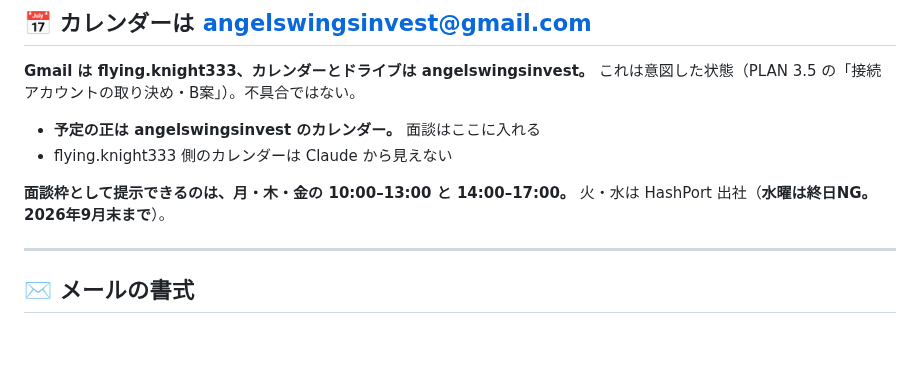
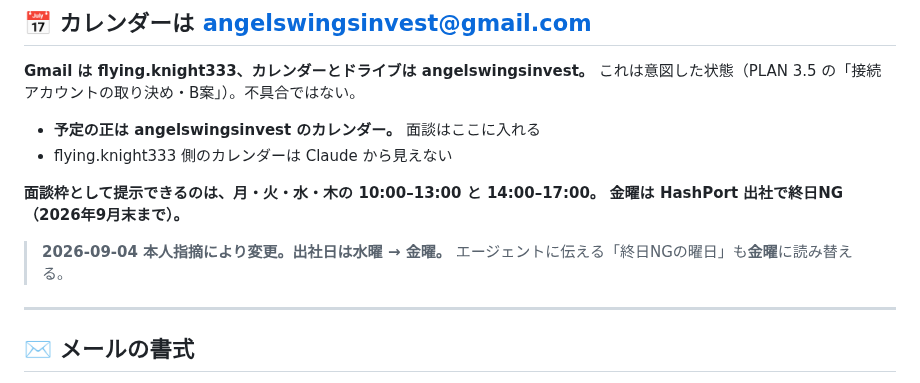
Before and after one commit to bpn333333/test, a Markdown page: CLAUDE.md, the part around the change. Drawn GitHub-style; blank space fills up the shorter version.

Commit message:
出社日を水曜→金曜に修正（本人指摘）
- CLAUDE.md：面談提示枠を「月・火・水・木」、終日NGを金曜に変更
- エージェントに伝える終日NGの曜日も金曜に読み替え

Co-Authored-By: Claude Opus 5 <noreply@anthropic.com>
Claude-Session: https://claude.ai/code/session_01FQ1oP4Xn3ZuX3pbm9qfUkX

```diff
--- a/CLAUDE.md
+++ b/CLAUDE.md
@@ -45,8 +45,11 @@ TZ=Asia/Tokyo date '+JST %Y-%m-%d %H:%M (%a)'
 - **予定の正は angelswingsinvest のカレンダー。** 面談はここに入れる
 - flying.knight333 側のカレンダーは Claude から見えない
 
-**面談枠として提示できるのは、月・木・金の 10:00–13:00 と 14:00–17:00。**
-火・水は HashPort 出社（**水曜は終日NG。2026年9月末まで**）。
+**面談枠として提示できるのは、月・火・水・木の 10:00–13:00 と 14:00–17:00。**
+**金曜は HashPort 出社で終日NG（2026年9月末まで）。**
+
+> **2026-09-04 本人指摘により変更。出社日は水曜 → 金曜。**
+> エージェントに伝える「終日NGの曜日」も**金曜**に読み替える。
 
 ---
 
```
________________
▶ **ACTION ITEM**
With the pictures left out, return each entry exactly as written.

▶ **RESULT OF THIS TASK**
Before and after one commit to bpn333333/test, a Markdown page: CLAUDE.md, the part around the change. Drawn GitHub-style; blank space fills up the shorter version.

Commit message:
出社日を水曜→金曜に修正（本人指摘）
- CLAUDE.md：面談提示枠を「月・火・水・木」、終日NGを金曜に変更
- エージェントに伝える終日NGの曜日も金曜に読み替え

Co-Authored-By: Claude Opus 5 <noreply@anthropic.com>
Claude-Session: https://claude.ai/code/session_01FQ1oP4Xn3ZuX3pbm9qfUkX

```diff
--- a/CLAUDE.md
+++ b/CLAUDE.md
@@ -45,8 +45,11 @@ TZ=Asia/Tokyo date '+JST %Y-%m-%d %H:%M (%a)'
 - **予定の正は angelswingsinvest のカレンダー。** 面談はここに入れる
 - flying.knight333 側のカレンダーは Claude から見えない
 
-**面談枠として提示できるのは、月・木・金の 10:00–13:00 と 14:00–17:00。**
-火・水は HashPort 出社（**水曜は終日NG。2026年9月末まで**）。
+**面談枠として提示できるのは、月・火・水・木の 10:00–13:00 と 14:00–17:00。**
+**金曜は HashPort 出社で終日NG（2026年9月末まで）。**
+
+> **2026-09-04 本人指摘により変更。出社日は水曜 → 金曜。**
+> エージェントに伝える「終日NGの曜日」も**金曜**に読み替える。
 
 ---
 
```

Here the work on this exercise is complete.